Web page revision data

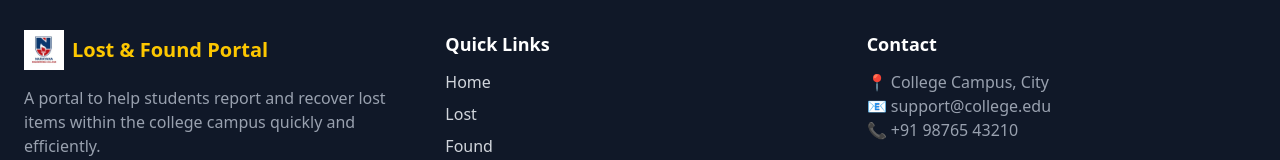
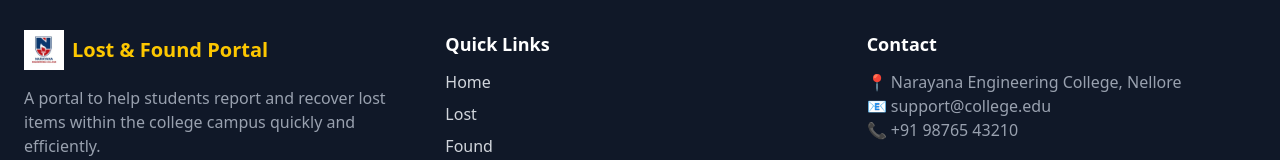
Before and after one commit to Vyshu15-chowdary/Found-or-Lost-Portal, a React (Vite) app in the folder Frontend/: page /signUp in a window 1280 px wide. Shown: the part 914-1074 px from the top of the page. Built offline with nearby package versions, Linux system fonts and the light colour scheme; the HTML template or start-up script is replaced by a standard one.

Commit message:
College name added

```diff
--- a/Frontend/src/components/Footer.jsx
+++ b/Frontend/src/components/Footer.jsx
@@ -49,7 +49,7 @@ export default function Footer() {
         {/* Contact Info */}
         <div>
           <h3 className="text-lg font-semibold text-white mb-3">Contact</h3>
-          <p className="text-gray-400">📍 College Campus, City</p>
+          <p className="text-gray-400">📍 Narayana Engineering College, Nellore</p>
           <p className="text-gray-400">📧 support@college.edu</p>
           <p className="text-gray-400">📞 +91 98765 43210</p>
         </div>
```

▶ About this task:
Identify every line above that includes the word "gray", and show those lines.

▶ The answer:
-          <p className="text-gray-400">📍 College Campus, City</p>
+          <p className="text-gray-400">📍 Narayana Engineering College, Nellore</p>
           <p className="text-gray-400">📧 support@college.edu</p>
           <p className="text-gray-400">📞 +91 98765 43210</p>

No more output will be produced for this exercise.